» Assigned task:
For the data below, please report each line where the word "around" is found.

Listed entries section start

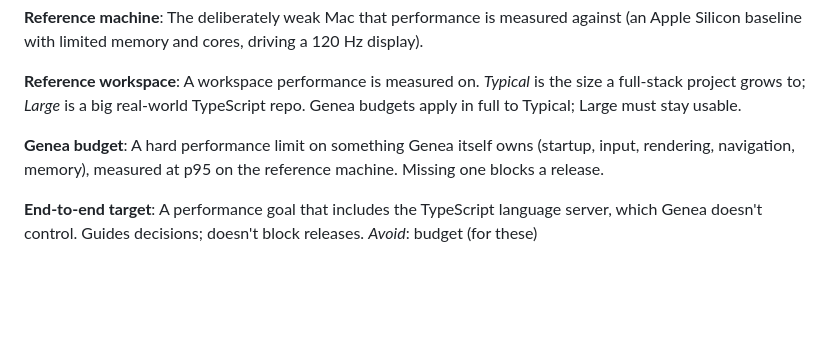
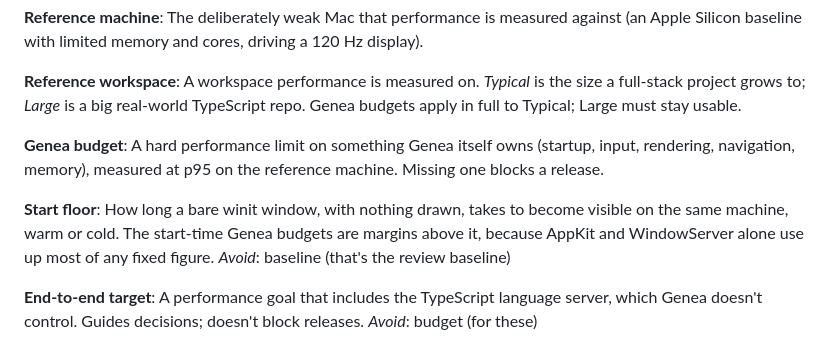
Before and after one commit to prudentmildew/genea, a Markdown page: GLOSSARY.md, the part around the change. GitHub-like rendering; blank space fills up the shorter version.

```diff
--- a/GLOSSARY.md
+++ b/GLOSSARY.md
@@ -43,6 +43,9 @@ _Avoid_: staging, commit (those are git concepts)
 
 **Genea budget**: A hard performance limit on something Genea itself owns (startup, input, rendering, navigation, memory), measured at p95 on the reference machine. Missing one blocks a release.
 
+**Start floor**: How long a bare winit window, with nothing drawn, takes to become visible on the same machine, warm or cold. The start-time Genea budgets are margins above it, because AppKit and WindowServer alone use up most of any fixed figure.
+_Avoid_: baseline (that's the review baseline)
+
 **End-to-end target**: A performance goal that includes the TypeScript language server, which Genea doesn't control. Guides decisions; doesn't block releases.
 _Avoid_: budget (for these)
 
```
Also changed, not shown: docs/adr/0004-slint-gui-framework.md (+4 -3 lines).
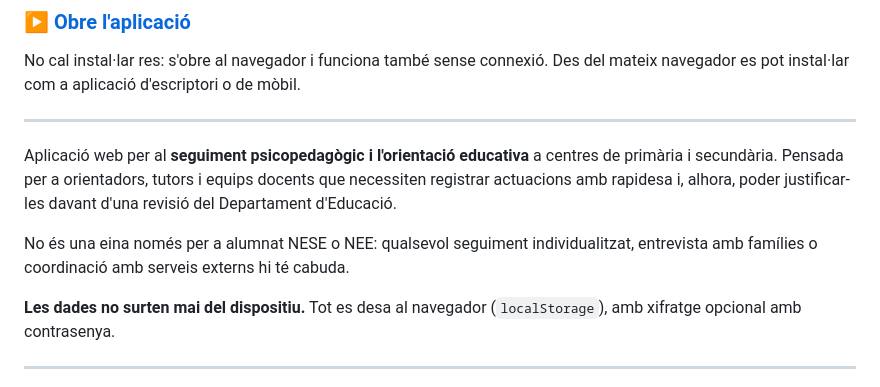
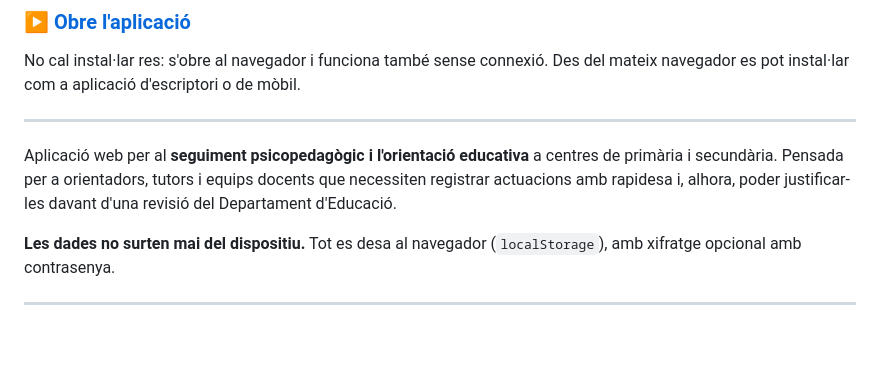
Before and after one commit to vmoren12/seguiment, a Markdown page: README.md, the part around the change. GitHub-like rendering; blank space fills up the shorter version.

```diff
--- a/README.md
+++ b/README.md
@@ -8,7 +8,6 @@ No cal instal·lar res: s'obre al navegador i funciona també sense connexió. D
 
 Aplicació web per al **seguiment psicopedagògic i l'orientació educativa** a centres de primària i secundària. Pensada per a orientadors, tutors i equips docents que necessiten registrar actuacions amb rapidesa i, alhora, poder justificar-les davant d'una revisió del Departament d'Educació.
 
-No és una eina només per a alumnat NESE o NEE: qualsevol seguiment individualitzat, entrevista amb famílies o coordinació amb serveis externs hi té cabuda.
 
 **Les dades no surten mai del dispositiu.** Tot es desa al navegador (`localStorage`), amb xifratge opcional amb contrasenya.
 
```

Listed entries section end

» Exercise result:
Before and after one commit to prudentmildew/genea, a Markdown page: GLOSSARY.md, the part around the change. GitHub-like rendering; blank space fills up the shorter version.
Before and after one commit to vmoren12/seguiment, a Markdown page: README.md, the part around the change. GitHub-like rendering; blank space fills up the shorter version.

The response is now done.